many GMs, especially in the East, are now feeling pressure to
respond to Thomas' moves. The Knicks are now a force to be reckoned
with and a few teams are going to have to get their act together if
they're going to keep up. Here's the buzz from L.A. over the
weekend.

One more theory why the Knicks traded Van Horn is worth
investigating. Two sources at the All-Star Game Sunday night told
Insider it was also a move to clear the way for Rasheed Wallace this
summer. According to the sources, the Knicks are far and away
Wallace's desired final destination -- even if he has to take the
five million mid-level exception to get there. The Knicks will try
to work out a sign and trade with Atlanta this summer, but if that
falls through . . . expect Wallace to become the final piece of
Thomas' puzzle anyway this summer.

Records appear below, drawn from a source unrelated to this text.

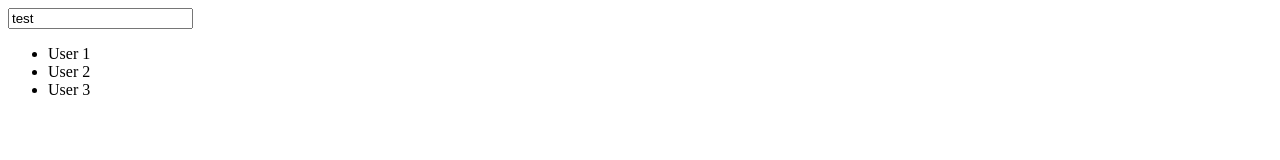
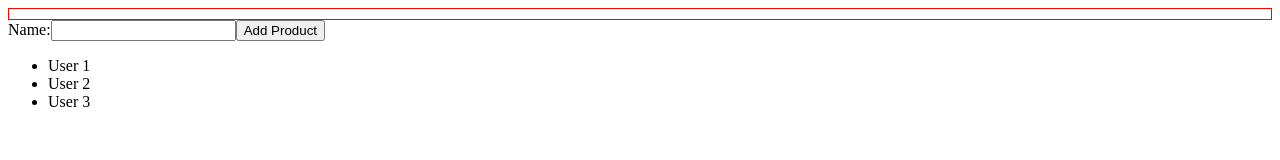
Before and after one commit to fp-rbrzoska/typescript-2019-1, a website built with webpack: page index.html in a window 1280 px wide. Built offline with nearby package versions, Linux system fonts and the light colour scheme.

Commit message:
add html cart

```diff
--- /dev/null
+++ b/cart.js
@@ -0,0 +1,13 @@
+"use strict";
+Object.defineProperty(exports, "__esModule", { value: true });
+var Cart = /** @class */ (function () {
+    function Cart() {
+        this._items = [];
+        this.items = [];
+    }
+    Cart.prototype.add = function (item) {
+        this._items.push(item);
+    };
+    return Cart;
+}());
+exports.Cart = Cart;
--- /dev/null
+++ b/cart.ts
@@ -0,0 +1,18 @@
+export class Cart {
+
+    private _items: any[] = [];
+    constructor(public itemsLimit: number) {}
+
+    add(item: any) {
+        if(this._items.length < this.itemsLimit) {
+            this._items.push(item);
+        } else {
+            console.log('Nie ma miejsc w koszyku');
+        }
+    }
+
+    get items() {
+        return this._items;
+    }
+
+}
--- a/index.html
+++ b/index.html
@@ -5,9 +5,17 @@
     <meta name="viewport" content="width=device-width, initial-scale=1.0">
     <meta http-equiv="X-UA-Compatible" content="ie=edge">
     <title>Document</title>
+    <style>
+        .cart {
+          border: 1px solid red;
+          padding: 5px;
+        }
+    </style>
 </head>
 <body>
-    <input id="myInput">
+    <div class="cart" id="cartContainer"></div>
+
+    Name:<input id="myInput"><button id="addButton">Add Product</button>
     <script src="dist/bundle.js"></script>
 </body>
 </html>
--- a/ui.ts
+++ b/ui.ts
@@ -1,5 +1,6 @@
 import { User } from "./models";
 import { generateHtmlNameList } from "./utils";
+import { Cart } from "./cart";
 
 const input = document.getElementById('myInput') as HTMLInputElement | null
 
@@ -17,10 +18,28 @@ const users: User[] = [
         age: 45
     }
 ]
+const button = document.getElementById('addButton') as HTMLButtonElement | null;
+const cartContainer = document.getElementById('cartContainer') as HTMLDivElement | null;
+const cart = new Cart(5);
+if(button) {
+    button.addEventListener('click', () => {
+        if(input) {
+            cart.add({ name: input.value } );
+            if(cartContainer) {
+                cartContainer.innerHTML = '';
+                cartContainer.appendChild(generateHtmlNameList(cart.items))
+            }
+            input.value = ''
+        }
+    })
+}
+
+
+
+
 
 document.body.appendChild(generateHtmlNameList(users));
 
 if(input) {
-    input.value = 'test';
 input.addEventListener('keyup', ev => console.log(ev));
 }
--- /dev/null
+++ b/utils.js
@@ -0,0 +1,12 @@
+"use strict";
+Object.defineProperty(exports, "__esModule", { value: true });
+function generateHtmlNameList(arr) {
+    var listEl = document.createElement('ul');
+    arr.forEach(function (el) {
+        var item = document.createElement('li');
+        item.textContent = el.name;
+        listEl.appendChild(item);
+    });
+    return listEl;
+}
+exports.generateHtmlNameList = generateHtmlNameList;
--- a/utils.ts
+++ b/utils.ts
@@ -1,6 +1,6 @@
 import { User } from "./models";
 
-export function generateHtmlNameList(arr: User[]): HTMLUListElement {
+export function generateHtmlNameList(arr: any[]): HTMLUListElement {
     let listEl = document.createElement('ul');
 
     arr.forEach(el => {
```
Also changed, not shown: ui.js (+17 -0 lines), dist/bundle.js.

Pistons GM Joe Dumars may be the most motivated GM left to make a
deal. The Pistons have to clear around four to five million in cap
space to have enough room to re-sign restricted free agent Mehmet
Okur this summer. There were numerous theories flying around L.A.
speculating what Dumars would do.

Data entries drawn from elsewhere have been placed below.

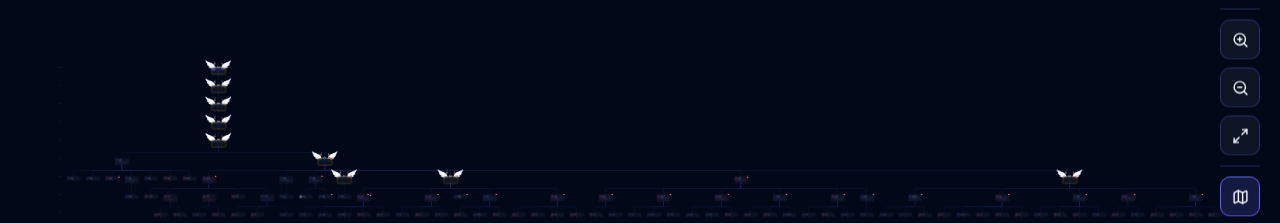
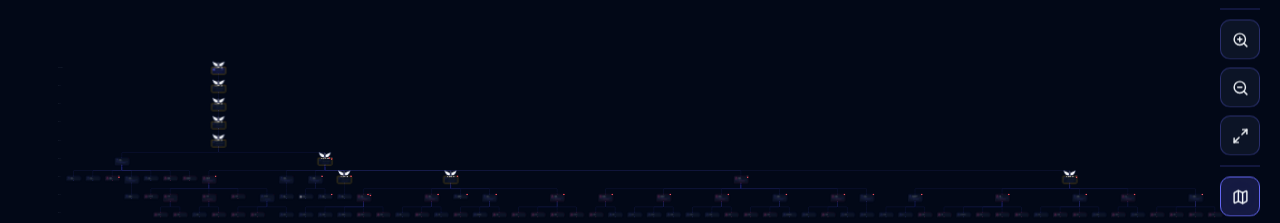
Before and after one commit to FarisAlahmad714/AlahmadFamiilyTree, a Next.js app: page /tree in a window 1280 px wide. Shown: the part 258-481 px from the top of the page. Built offline with nearby package versions, Linux system fonts and the light colour scheme; no server answers; grey boxes are pictures that could not be loaded.

Commit message:
Revert to full wings image + halo, bring both above tree lines with zIndex 100

```diff
--- a/components/PersonNode.tsx
+++ b/components/PersonNode.tsx
@@ -143,27 +143,22 @@ function PersonNode({ data, selected }: NodeProps<PersonNodeType>) {
         </div>
       )}
 
-      {/* Angel wings — 3 separate pieces for deceased persons */}
+      {/* Angel wings — full image above tree lines, halo separate */}
       {isDeceased && (
         <>
-          {/* Left wing — anchored to left edge of card, extends outward */}
           {/* eslint-disable-next-line @next/next/no-img-element */}
-          <img alt="" src="/wing-left.png" style={{
-            position: 'absolute', width: 160, top: -110,
-            right: '72%', pointerEvents: 'none', userSelect: 'none',
+          <img alt="" src="/angel-wings-transparent.png" style={{
+            position: 'absolute', width: 260, top: -88,
+            left: '50%', transform: 'translateX(-50%)',
+            pointerEvents: 'none', userSelect: 'none',
+            zIndex: 100,
           }} />
-          {/* Right wing — anchored to right edge of card, extends outward */}
-          {/* eslint-disable-next-line @next/next/no-img-element */}
-          <img alt="" src="/wing-right.png" style={{
-            position: 'absolute', width: 160, top: -110,
-            left: '72%', pointerEvents: 'none', userSelect: 'none',
-          }} />
-          {/* Halo — floats above card center */}
           {/* eslint-disable-next-line @next/next/no-img-element */}
           <img alt="" src="/angel-halo.png" style={{
             position: 'absolute', width: 100, top: -48,
             left: '50%', transform: 'translateX(-50%)',
             pointerEvents: 'none', userSelect: 'none',
+            zIndex: 101,
           }} />
         </>
       )}
```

The three most popular had him moving Corliss Williamson to Chicago
for Marcus Fizer and Kendall Gill; trading Williamson to Boston for
Chris Mills and a Pistons' first-rounder; and Chucky Atkins to
Orlando for Tyronn Lue and Gordan Giricek. Of the three, you've got
to believe that the Orlando scenario is the most attractive to
Detroit.

The Sonics were happy to see that Ronald Murray could still drop 20
points in game -- albeit in the defenseless NBA Rookie Challenge. It
appears that the team is now serious about making a move using
Murray as the bait. With Ray Allen the permanent fixture at the two
and Antonio Daniels and Luke Ridnour the future at the point --
Murray is expendable and he's got a ton of trade value. The same
holds true for Yugoslavian Vladimir Radmanovic, who never has
appeared to play up to his potential in Seattle. The team already
tried to package the two, along with one of their struggling centers
and the expiring contract of Brent Barry to Atlanta.

The Hawks decided to make a deal with the Blazers instead. That may
be a mistake in the long run if the Hawks can't turn their $20
million in cap room into a real free agent. The Sonics obviously
want a big in return. Is anyone else willing to play let's make a
deal? The Mavs would do something in a heartbeat, but the Sonics are
reluctant to take back either Antoine Walker or Antawn Jamison --
both of whom (especially Walker) were being shopped hard by the Mavs
over the weekend.

There's so much talk about an Aaron McKie-for-Jerome Williams swap,
and it looks like it's bound to happen. Williams' critical comments
toward his teammates, even though justified, probably sealed the
deal in Chicago. Not sure how it helps either team in the long run,
but the truth is that both sides are looking for anything to shake
things up.

There was also a little draft buzz in the air here in L.A. when
18-year-old Latvian 7-footer Andris Biedrins showed up at the
All-Star Game with his family and NBA agent Bill Duffy. Biedrins,
who many scouts compare to a taller version of Andrei Kirilenko, is
the subject of an intense recruiting war among several of the top
international agents. Many scouts believe he's a lock for the top 10
if he enters the draft this year. Biedrins got the royal treatment,
including tickets for his entire family and a pass to the NBPA party
featuring Snoop Dog on Saturday.

Insider ran into Biedrins at the party and then into his family at
the game Sunday night. All of them looked completely overwhelmed by
the intensity of All-Star Weekend. The word from the family is that
Biedrins wants to be in this year's draft, though his mother told me
she's concerned he's a little too young to "live this life."